Previous years have had 1,200 to 2,000 people come out, but Hitchcock films brought out closer to 3,000 for the most popular films, she said.
“Even at UCSB, they’re getting the largest crowds they’ve gotten out there," she said. "They thought it would just be students, but they said older people were going because they’d rather not sit on the grass.”
Brush collaborates with Roman Baratiak, associate director of UCSB’s Arts & Lectures, to come up with the theme and titles each year. Since the groups have worked together, they’ve chosen classic-movie themes: singing and dancing musicals, monster movies and science fiction/alien films.
“Our first year we were involved we did a classic movie monster series, and I had no idea how it was going to go,” Baratiak said. “It was amazing to see how many people were there for the first screening.”
They’ve added more bathrooms and cleanup crews, and beefed up security this year due to the huge crowds.
“A part of that is a response to the fact that people are arriving early for the 5 o’clock reserve your space, and security is there to control the land rush that happens,” Baratiak said.
Once the courthouse tower clock strikes 5 p.m. every Friday, the gathered crowd of people rushes onto the lower garden and throws down blankets and chairs to stake their claim.

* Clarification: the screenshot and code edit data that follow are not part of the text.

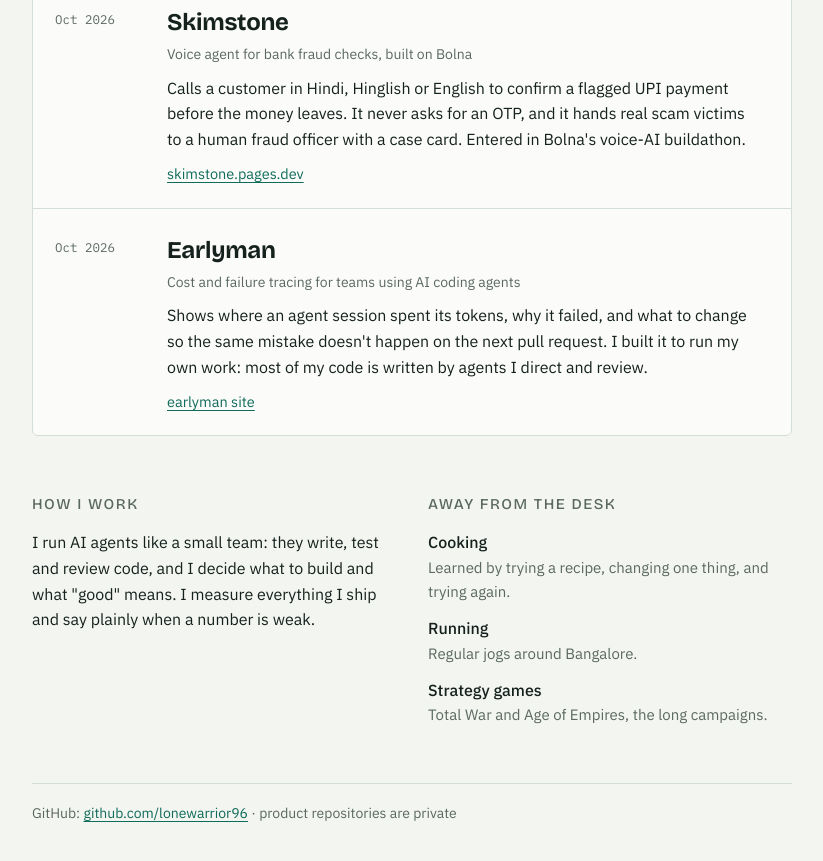
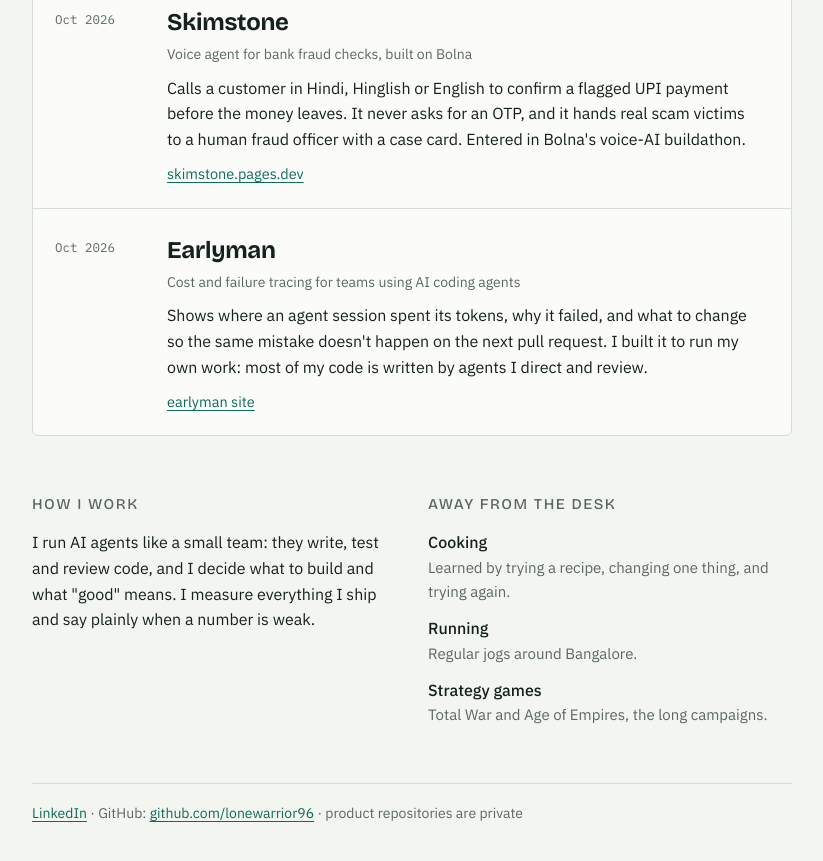
Before and after one commit to lonewarrior96/lonewarrior96.github.io, a plain HTML site: page index.html in a window 1280 px wide. Shown: the part 843-1704 px from the top of the page, without its empty margins (228-1051 px from the left). Drawn offline with nearby package versions, Linux system fonts and the light colour scheme.

Commit message:
Add LinkedIn link
Co-Authored-By: Claude Opus 5.5 <noreply@anthropic.com>

```diff
--- a/index.html
+++ b/index.html
@@ -148,7 +148,7 @@ footer { border-top: 1px solid var(--rule); padding-top: 18px; font-size: 14px;
     </div>
   </section>
 
-  <footer>GitHub: <a href="https://github.com/lonewarrior96" target="_blank" rel="noopener">github.com/lonewarrior96</a> · product repositories are private</footer>
+  <footer><a href="https://www.linkedin.com/in/vaibhav-d-a-v/" target="_blank" rel="noopener">LinkedIn</a> · GitHub: <a href="https://github.com/lonewarrior96" target="_blank" rel="noopener">github.com/lonewarrior96</a> · product repositories are private</footer>
 </div>
 </body>
 </html>
```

People seem to be putting down blankets earlier and earlier for the upper areas of lawn as well, with the entire half-block area full at least an hour before each movie starts.
“For the whole younger generation, this is all new to them,” Brush said. “I mean, I grew up on these things, The Birds and Rear Window, and I think there’s more fascination with that style, the Hitchcock style with suspense.”
She thinks the recent movie Hitchcock could have something to do with it, too.
It’s becoming a summer tradition for locals and will continue as long as groups work together to fund it, Brush said.
The County Parks Foundation helps pay for the projectionist — which had better sound and picture quality this year, Baratiak points out — and the County Parks Department provides rangers for security and some help with cleanup.
Baratiak chose Vertigo, Rear Window, North by Northwest, Psycho, Shadow of a Doubt, Notorious, The Birds and Strangers on a Train for this year’s lineup.
“Hitchcock really resonated with folks,” Baratiak said. “I think as long as people have a good experience, it will tend to grow every year.”
He’s already planning for next year’s theme but won’t give any hints. He did say that the series isn’t designed to screen family films, partly because of the late start time and the kinds of films they choose.